All three girls laughed as they told me how they sometimes struggle to pronounce English words that they find on the internet during a presentation in front of their class. They went on to say that isiXhosa folktales simplify things for them because they are told in their own language and they relate to their own culture.
“The internet often uses big words that we can’t even pronounce correctly let alone understand their meanings,” Siphosihle Mzalala said.
She added that “folklore helps us to increase our language skills and those that are recited in isiXhosa help us to better understand our mother tongue.”
After talking to the three learners from Mary Waters, my heart melted when I turned around to see Nontombi Somke, the mother of a three-year old pre-schooler, searching for a story book to read to her child.
“I read stories to my child because I want to open her mind so that she can concentrate and understand things easily,” said Somke.
“Folktales will never stop being important because they help children to be able to communicate with their peers and teachers at school… It does not really matter which language you use to recite tales to your child just as long as the child can understand that particular language,” added Somke.
Okuhle Makapela and Emihle Makapela are twins and grade 5 learners from Samuel Ntsika Primary School who recite folktales to each other all the time. “We think folktales are exciting because they make us laugh and have fun,” said Emihle.
“I especially like reading story books that are written in isiXhosa because I can understand them easily.
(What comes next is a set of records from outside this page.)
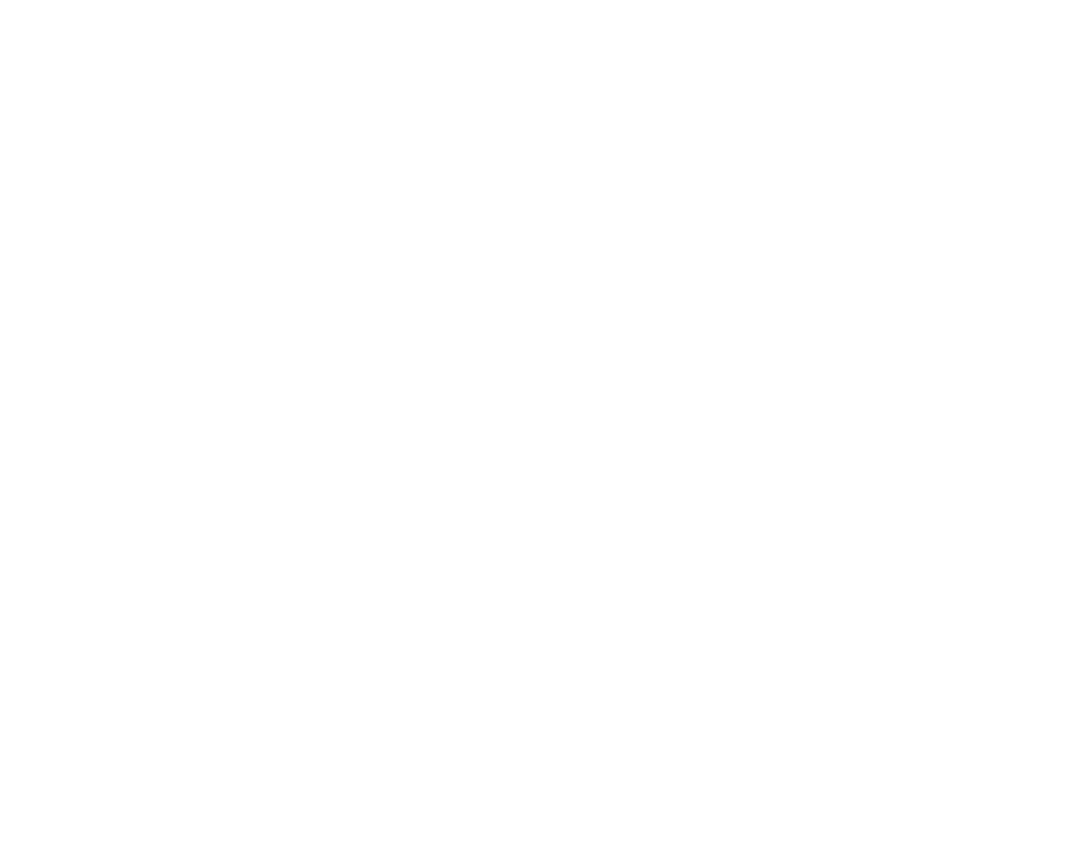
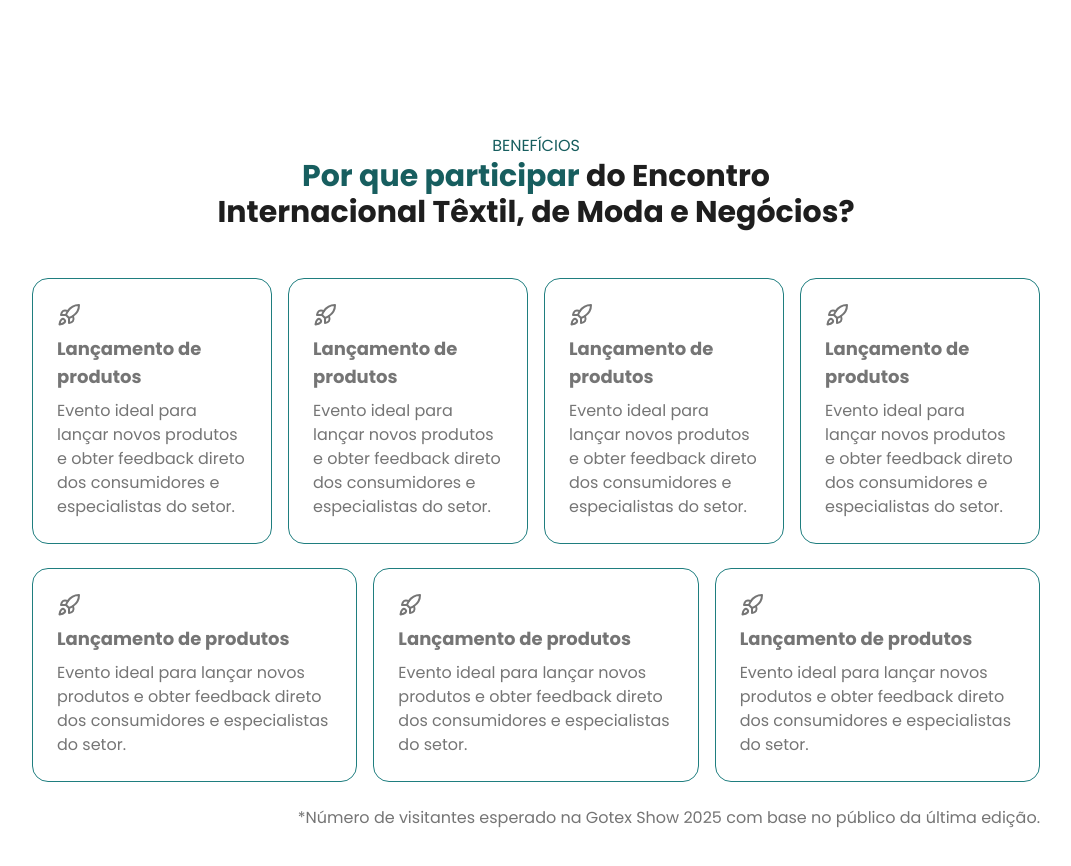
Before and after one commit to mtscarvalho/gotex-show-site, a Next.js app: page / in a window 1280 px wide. Shown: the part 1400-2266 px from the top of the page, without its empty margins (104-1175 px from the left). Before the commit the page ends 1302 px from the top, so only its background shows below. Built offline with nearby package versions, Linux system fonts and the light colour scheme.

Commit message:
Creat components cards

```diff
--- a/src/app/page.tsx
+++ b/src/app/page.tsx
@@ -2,8 +2,9 @@
 
 import { Button } from "@/components/button";
 import { IconList } from "@/components/icon-list";
-import { Calendar, CheckCircle, Users } from "lucide-react";
+import { Calendar, CheckCircle, Clock, MapPin, Rocket, RocketIcon, Users } from "lucide-react";
 import ColoredLine from "@/components/colored-line";
+import Card from "@/components/card-icon";
 
 export default function Home() {
   return (
@@ -57,17 +58,66 @@
                   <IconList>
                     <IconList.Item icon={Users}>Evento presencial</IconList.Item>
                     <IconList.Item icon={Calendar}>05 a 07 de agosto de 2025</IconList.Item>
+                    <IconList.Item icon={MapPin}>Distrito Anhembi, Expo 2, Avenida Olavo Fontoura, 1209  –  Santana, São Paulo/SP - 02012-021</IconList.Item>
+                    <IconList.Item icon={Clock}> 05 e 06/08: 10h às 18h <br /> 07/08: 10h às 17h</IconList.Item>
                   </IconList>
-                  {/* <ul>
-                    <li>Evento presencial</li>
-                    <li>05 a 07 de agosto de 2025</li>
-                  </ul> */}
                 </div>
               </div>
             </div>
           </div>
         </div>
       </section>
+
+      <section className="py-24">
+        <div className="container grid gap-y-12">
+          <div className="space-y-4 text-center">
+            <span className="uppercase text-brand">Benefícios</span>
+            <h2 className="text-3xl font-bold text-default text-balance"><span className="text-brand">Por que participar</span> do Encontro Internacional Têxtil, de Moda e Negócios?</h2>
+          </div>
+          <div className="space-y-6">
+          <div className="grid grid-cols-4 gap-x-4">
+            <Card
+              icon={<Rocket />}
+              title="Lançamento de produtos"
+              description="Evento ideal para lançar novos produtos e obter feedback direto dos consumidores e especialistas do setor."
+            />
+            <Card
+              icon={<Rocket />}
+              title="Lançamento de produtos"
+              description="Evento ideal para lançar novos produtos e obter feedback direto dos consumidores e especialistas do setor."
+            />
+            <Card
+              icon={<Rocket />}
+              title="Lançamento de produtos"
+              description="Evento ideal para lançar novos produtos e obter feedback direto dos consumidores e especialistas do setor."
+            />
+            <Card
+              icon={<Rocket />}
+              title="Lançamento de produtos"
+              description="Evento ideal para lançar novos produtos e obter feedback direto dos consumidores e especialistas do setor."
+            />
+          </div>
+          <div className="grid grid-cols-3 gap-x-4">
+              <Card
+                icon={<Rocket />}
+                title="Lançamento de produtos"
+                description="Evento ideal para lançar novos produtos e obter feedback direto dos consumidores e especialistas do setor."
+              />
+              <Card
+                icon={<Rocket />}
+                title="Lançamento de produtos"
+                description="Evento ideal para lançar novos produtos e obter feedback direto dos consumidores e especialistas do setor."
+              />
+              <Card
+                icon={<Rocket />}
+                title="Lançamento de produtos"
+                description="Evento ideal para lançar novos produtos e obter feedback direto dos consumidores e especialistas do setor."
+              />
+          </div>
+          <p className="text-right">*Número de visitantes esperado na Gotex Show 2025 com base no público da última edição.</p>
+          </div>
+        </div>
+      </section>
     </main>
   );
 }
--- /dev/null
+++ b/src/components/card-icon.tsx
@@ -0,0 +1,17 @@
+import React from 'react'
+
+interface CardProps {
+  icon: React.ReactNode;
+  title: string;
+  description: string;
+}
+
+export default function Card({ icon, title, description }: CardProps) {
+  return (
+    <div className="flex flex-col items-start gap-2 rounded-2xl border border-brand p-6">
+      <div>{icon}</div>
+      <h3 className="text-lg font-bold text-gray-900">{title}</h3>
+      <p className="text-gray-600">{description}</p>
+    </div>
+  );
+}
```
I read isiXhosa very nicely and I’m very proud of myself for that,” said Okuhle.
Asenathi Thwane is the younger sister of the twins and enjoys reading English story books. Her mother, Nokulunga Makapela, agrees. “I’m proud of the fact that my daughter likes reading because I don’t get the chance to push her to read as I work night shifts at Rhodes and come back in the morning sleepy and exhausted,” she said. Makapela works as a Rhodes University security guard.
“Folktales keep me occupied when I don’t have any school work to do,” Asemahle said.
Below is a video of the children reciting their favourite folktales: